© 2017, Springer-Verlag GmbH Germany. The microbial quality of water is a key aspect to avoid environmental and public health problems. The low pathogen concentration needed to produce a disease outbreak makes it essential to process large water volumes and use sensitive and specific methods such as immunoassays for its detection. In the present work, we describe the development of a device based on microfiltration membranes to integrate the concentration and the immunodetection of waterborne bacteria. A microfiltration membrane treatment protocol was designed to reduce the non-specific binding of antibodies, for which different blocking agents were tested. Thus, the proof of concept of the microbial detection system was also carried out using Escherichia coli as the bacterial pathogen model. E. coli suspensions were filtered through the membranes at 0.5 mL s−1, and the E. coli concentration measurements were made by absorbance, at 620 nm, of the resultant product of the enzymatic reaction among the horseradish peroxidase (HRP) bonded to the antibody, and the substrate 3,3′,5,5′-tetramethylbenzidine (TMB). The results showed that the homemade concentration system together with the developed membrane treatment protocol is able to detect E. coli cells with a limit of detection (LoD) of about 100 CFU in 100 mL. [Figure not available: see fulltext.].
|Journal||Analytical and Bioanalytical Chemistry|
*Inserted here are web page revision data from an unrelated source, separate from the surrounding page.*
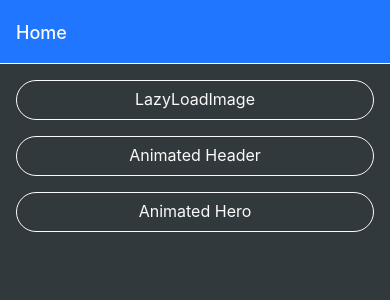
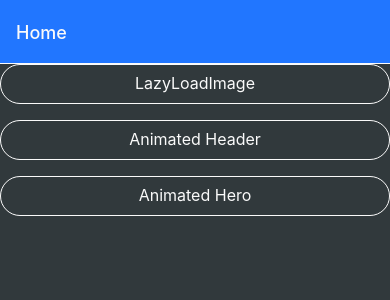
Before and after one commit to Hmoulvad/Expo, a React Native app: screen / in a window 390 px wide. Shown: the top 300 px of the page. Built offline with nearby package versions, Linux system fonts and the light colour scheme.

Commit message:
Added props to Box, Text and Spacing.

```diff
--- a/src/components/Box.tsx
+++ b/src/components/Box.tsx
@@ -5,9 +5,17 @@ import { AppSpacing } from "../constants/Tokens";
 type Props = {
   children: ReactNode;
   flexRow?: boolean;
+  withPadding?: boolean;
 } & ViewProps;
 
-export const Box = ({ children, flexRow, ...rest }: Props) => (
+export const Box = ({ children, flexRow, withPadding, ...rest }: Props) => {
+  const Styles = StyleSheet.create({
+    Container: {
+      padding: withPadding ? AppSpacing[4] : 0,
+    },
+  });
+
+  return (
     <View
       style={[Styles.Container, { flexDirection: flexRow ? "row" : "column" }]}
       {...rest}
@@ -15,9 +23,4 @@ export const Box = ({ children, flexRow, ...rest }: Props) => (
       {children}
     </View>
   );
-
-const Styles = StyleSheet.create({
-  Container: {
-    padding: AppSpacing[4],
-  },
-});
+};
--- /dev/null
+++ b/src/components/Section.tsx
@@ -0,0 +1,21 @@
+import React from "react";
+import { Box } from "./Box";
+import { Spacing } from "./Spacing/Spacing";
+import { Text } from "./Text/Text";
+
+type Props = {
+  title: string;
+  subtitle?: string;
+};
+
+export const Section = ({ title, subtitle }: Props) => {
+  return (
+    <Box withPadding>
+      <Box>
+        <Text variant="display3">{title}</Text>
+        <Spacing size="1" />
+        <Text variant="label">{subtitle}</Text>
+      </Box>
+    </Box>
+  );
+};
--- a/src/components/Spacing.tsx
+++ /dev/null
@@ -1,24 +0,0 @@
-import React from "react";
-import { StyleSheet, View, ViewProps } from "react-native";
-import { AppSpacing } from "../constants/Tokens";
-
-type Props = {
-  vertical?: boolean;
-} & ViewProps;
-
-export const Spacing = ({ vertical = false, ...rest }: Props) => {
-  return (
-    <View style={[vertical ? Styles.Vertical : Styles.Horizontal]} {...rest} />
-  );
-};
-
-const Styles = StyleSheet.create({
-  Vertical: {
-    width: AppSpacing[4],
-    height: "100%",
-  },
-  Horizontal: {
-    height: AppSpacing[4],
-    width: "100%",
-  },
-});
--- /dev/null
+++ b/src/components/Spacing/Helper.ts
@@ -0,0 +1,19 @@
+import { AppSpacing } from "../../constants/Tokens";
+import type { SpacingSize } from "./Model";
+
+export function getSpacing(size: SpacingSize) {
+  switch (size) {
+    case "1":
+      return AppSpacing[1];
+    case "2":
+      return AppSpacing[2];
+    case "3":
+      return AppSpacing[3];
+    case "4":
+      return AppSpacing[4];
+    case "5":
+      return AppSpacing[5];
+    case "6":
+      return AppSpacing[6];
+  }
+}
--- /dev/null
+++ b/src/components/Spacing/Model.ts
@@ -0,0 +1 @@
+export type SpacingSize = "1" | "2" | "3" | "4" | "5" | "6";
--- /dev/null
+++ b/src/components/Spacing/Spacing.tsx
@@ -0,0 +1,25 @@
+import React from "react";
+import { StyleSheet, View, ViewProps } from "react-native";
+import { getSpacing } from "./Helper";
+import type { SpacingSize } from "./Model";
+
+type Props = {
+  vertical?: boolean;
+  size?: SpacingSize;
+} & ViewProps;
+
+export const Spacing = ({ vertical = false, size = "4", ...rest }: Props) => {
+  const Styles = StyleSheet.create({
+    Vertical: {
+      width: getSpacing(size),
+      height: "100%",
+    },
+    Horizontal: {
+      height: getSpacing(size),
+      width: "100%",
+    },
+  });
+  return (
+    <View style={[vertical ? Styles.Vertical : Styles.Horizontal]} {...rest} />
+  );
+};
--- a/src/routes/AnimatedHero.tsx
+++ b/src/routes/AnimatedHero.tsx
@@ -3,6 +3,7 @@ import Animated, {
   useAnimatedScrollHandler,
   useSharedValue,
 } from "react-native-reanimated";
+import { Section } from "../components/Section";
 
 export const AnimatedHero = () => {
   const y = useSharedValue(0);
@@ -10,6 +11,10 @@ export const AnimatedHero = () => {
   const onScroll = useAnimatedScrollHandler(() => {});
   return (
     <>
+      <Section
+        title="Animated Hero"
+        subtitle="This is the Screen that demonstrates animation of a hero image."
+      />
       <Animated.ScrollView
         onScroll={onScroll}
         scrollEventThrottle={16}
--- a/src/routes/Home.tsx
+++ b/src/routes/Home.tsx
@@ -1,7 +1,7 @@
 import React from "react";
 import { Box } from "../components/Box";
 import { Button } from "../components/Button/Button";
-import { Spacing } from "../components/Spacing";
+import { Spacing } from "../components/Spacing/Spacing";
 import { useNav } from "../lib/useNavigation";
 import { Routes } from "./Model";
 
```
Also changed, not shown: src/components/Spacing/index.ts (added). Lines whose indentation alone changed are shown as unchanged.
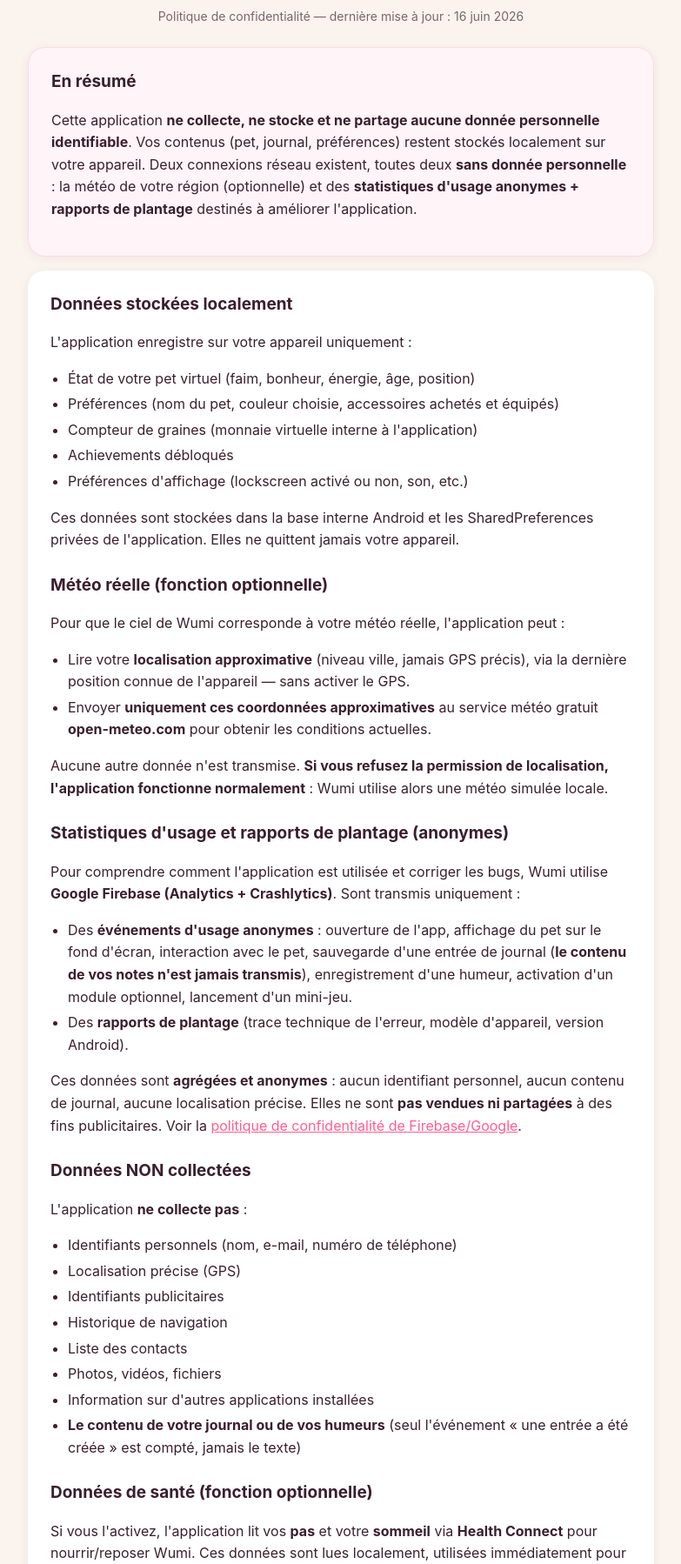
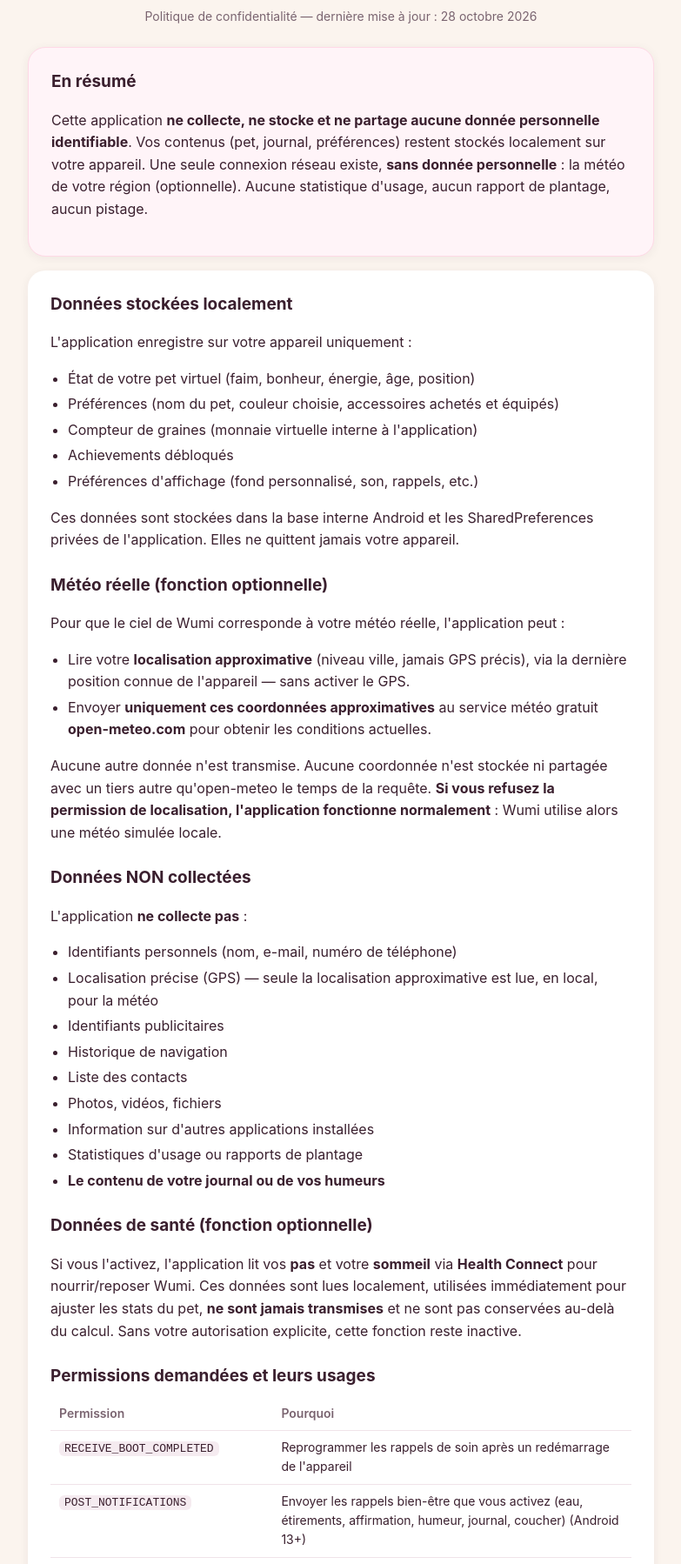
Before and after one commit to wumicontact-dotcom/wumi-privacy, a plain HTML site: page index.html in a window 1280 px wide. Shown: the part 97-1895 px from the top of the page at 87% size, without its empty margins (248-1031 px from the left). Drawn offline with Linux system fonts and the light colour scheme.

Commit message:
Privacy policy: no analytics, current permissions (Wumi 1.1.3)
Firebase is not enabled: the only network call is the optional weather
lookup. Drops the removed lock-screen overlay permissions and the
pet-needs alerts; notifications are the wellbeing reminders.

Co-Authored-By: Claude Opus 5.5 <noreply@anthropic.com>

```diff
--- a/index.html
+++ b/index.html
@@ -34,12 +34,12 @@
 <div class="wrap">
   <header>
     <h1>🌸 Wumi</h1>
-    <div class="updated">Politique de confidentialité — dernière mise à jour : 16 juin 2026</div>
+    <div class="updated">Politique de confidentialité — dernière mise à jour : 28 octobre 2026</div>
   </header>
 
   <div class="card summary">
     <h2>En résumé</h2>
-    <p>Cette application <strong>ne collecte, ne stocke et ne partage aucune donnée personnelle identifiable</strong>. Vos contenus (pet, journal, préférences) restent stockés localement sur votre appareil. Deux connexions réseau existent, toutes deux <strong>sans donnée personnelle</strong> : la météo de votre région (optionnelle) et des <strong>statistiques d'usage anonymes + rapports de plantage</strong> destinés à améliorer l'application.</p>
+    <p>Cette application <strong>ne collecte, ne stocke et ne partage aucune donnée personnelle identifiable</strong>. Vos contenus (pet, journal, préférences) restent stockés localement sur votre appareil. Une seule connexion réseau existe, <strong>sans donnée personnelle</strong> : la météo de votre région (optionnelle). Aucune statistique d'usage, aucun rapport de plantage, aucun pistage.</p>
   </div>
 
   <div class="card">
@@ -50,7 +50,7 @@
       <li>Préférences (nom du pet, couleur choisie, accessoires achetés et équipés)</li>
       <li>Compteur de graines (monnaie virtuelle interne à l'application)</li>
       <li>Achievements débloqués</li>
-      <li>Préférences d'affichage (lockscreen activé ou non, son, etc.)</li>
+      <li>Préférences d'affichage (fond personnalisé, son, rappels, etc.)</li>
     </ul>
     <p>Ces données sont stockées dans la base interne Android et les SharedPreferences privées de l'application. Elles ne quittent jamais votre appareil.</p>
 
@@ -60,27 +60,20 @@
       <li>Lire votre <strong>localisation approximative</strong> (niveau ville, jamais GPS précis), via la dernière position connue de l'appareil — sans activer le GPS.</li>
       <li>Envoyer <strong>uniquement ces coordonnées approximatives</strong> au service météo gratuit <strong>open-meteo.com</strong> pour obtenir les conditions actuelles.</li>
     </ul>
-    <p>Aucune autre donnée n'est transmise. <strong>Si vous refusez la permission de localisation, l'application fonctionne normalement</strong> : Wumi utilise alors une météo simulée locale.</p>
-
-    <h2>Statistiques d'usage et rapports de plantage (anonymes)</h2>
-    <p>Pour comprendre comment l'application est utilisée et corriger les bugs, Wumi utilise <strong>Google Firebase (Analytics + Crashlytics)</strong>. Sont transmis uniquement :</p>
-    <ul>
-      <li>Des <strong>événements d'usage anonymes</strong> : ouverture de l'app, affichage du pet sur le fond d'écran, interaction avec le pet, sauvegarde d'une entrée de journal (<strong>le contenu de vos notes n'est jamais transmis</strong>), enregistrement d'une humeur, activation d'un module optionnel, lancement d'un mini-jeu.</li>
-      <li>Des <strong>rapports de plantage</strong> (trace technique de l'erreur, modèle d'appareil, version Android).</li>
-    </ul>
-    <p>Ces données sont <strong>agrégées et anonymes</strong> : aucun identifiant personnel, aucun contenu de journal, aucune localisation précise. Elles ne sont <strong>pas vendues ni partagées</strong> à des fins publicitaires. Voir la <a href="https://firebase.google.com/support/privacy">politique de confidentialité de Firebase/Google</a>.</p>
+    <p>Aucune autre donnée n'est transmise. Aucune coordonnée n'est stockée ni partagée avec un tiers autre qu'open-meteo le temps de la requête. <strong>Si vous refusez la permission de localisation, l'application fonctionne normalement</strong> : Wumi utilise alors une météo simulée locale.</p>
 
     <h2>Données NON collectées</h2>
     <p>L'application <strong>ne collecte pas</strong> :</p>
     <ul>
       <li>Identifiants personnels (nom, e-mail, numéro de téléphone)</li>
-      <li>Localisation précise (GPS)</li>
+      <li>Localisation précise (GPS) — seule la localisation approximative est lue, en local, pour la météo</li>
       <li>Identifiants publicitaires</li>
       <li>Historique de navigation</li>
       <li>Liste des contacts</li>
       <li>Photos, vidéos, fichiers</li>
       <li>Information sur d'autres applications installées</li>
-      <li><strong>Le contenu de votre journal ou de vos humeurs</strong> (seul l'événement « une entrée a été créée » est compté, jamais le texte)</li>
+      <li>Statistiques d'usage ou rapports de plantage</li>
+      <li><strong>Le contenu de votre journal ou de vos humeurs</strong></li>
     </ul>
 
     <h2>Données de santé (fonction optionnelle)</h2>
@@ -89,11 +82,9 @@
     <h2>Permissions demandées et leurs usages</h2>
     <table>
       <tr><th>Permission</th><th>Pourquoi</th></tr>
-      <tr><td><code>FOREGROUND_SERVICE</code> / <code>FOREGROUND_SERVICE_SPECIAL_USE</code></td><td>Maintenir l'animation du wallpaper et la fonctionnalité lockscreen optionnelle</td></tr>
-      <tr><td><code>RECEIVE_BOOT_COMPLETED</code></td><td>Restaurer l'état du pet et l'overlay lockscreen après redémarrage</td></tr>
-      <tr><td><code>POST_NOTIFICATIONS</code></td><td>Vous avertir quand votre pet a besoin de soin (Android 13+)</td></tr>
+      <tr><td><code>RECEIVE_BOOT_COMPLETED</code></td><td>Reprogrammer les rappels de soin après un redémarrage de l'appareil</td></tr>
+      <tr><td><code>POST_NOTIFICATIONS</code></td><td>Envoyer les rappels bien-être que vous activez (eau, étirements, affirmation, humeur, journal, coucher) (Android 13+)</td></tr>
       <tr><td><code>VIBRATE</code></td><td>Retour haptique léger lors d'interactions avec le pet</td></tr>
-      <tr><td><code>TURN_SCREEN_ON</code></td><td>Afficher l'overlay lockscreen quand l'écran s'allume (si activé)</td></tr>
       <tr><td><code>SET_WALLPAPER</code></td><td>Retirer Wumi du fond d'écran depuis les réglages</td></tr>
       <tr><td><code>INTERNET</code></td><td>Récupérer la météo réelle auprès d'open-meteo (optionnel)</td></tr>
       <tr><td><code>ACCESS_COARSE_LOCATION</code></td><td>Localisation approximative (niveau ville) pour la météo réelle (optionnel)</td></tr>
@@ -103,15 +94,14 @@
     <h2>Services tiers</h2>
     <ul>
       <li><strong>open-meteo.com</strong> — service météo gratuit, sans compte ni clé API. Reçoit uniquement une localisation approximative lors d'une requête, aucune donnée personnelle. <a href="https://open-meteo.com/en/terms">Politique open-meteo</a>.</li>
-      <li><strong>Google Firebase (Analytics + Crashlytics)</strong> — statistiques d'usage anonymes et rapports de plantage. Aucune donnée personnelle, aucun contenu de journal, aucune localisation précise. <a href="https://firebase.google.com/support/privacy">Politique Firebase/Google</a>.</li>
     </ul>
-    <p>Aucun SDK publicitaire n'est utilisé.</p>
+    <p>Aucun autre service tiers, aucun SDK publicitaire ou de statistiques n'est utilisé.</p>
 
     <h2>Sauvegarde Android</h2>
     <p>L'application <strong>désactive explicitement</strong> la sauvegarde automatique Google Drive (<code>android:allowBackup="false"</code> + <code>data_extraction_rules.xml</code> excluant tous les domaines). Aucune donnée pet n'est synchronisée vers le cloud Google.</p>
 
     <h2>Enfants</h2>
-    <p>Cette application ne collecte aucune donnée personnelle identifiable, y compris auprès des enfants de moins de 13 ans. Les seules données transmises sont des statistiques d'usage anonymes et des rapports de plantage techniques.</p>
+    <p>Cette application ne collecte aucune donnée personnelle identifiable, y compris auprès des enfants de moins de 13 ans. La seule donnée transmise est la localisation approximative de la météo optionnelle, le temps de la requête.</p>
 
     <h2>Vos droits</h2>
     <ul>
```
|Publication status||Published - 1 Jan 2018|
- E. coli
- Microfiltration membrane
- Pathogen detection
- Sample concentration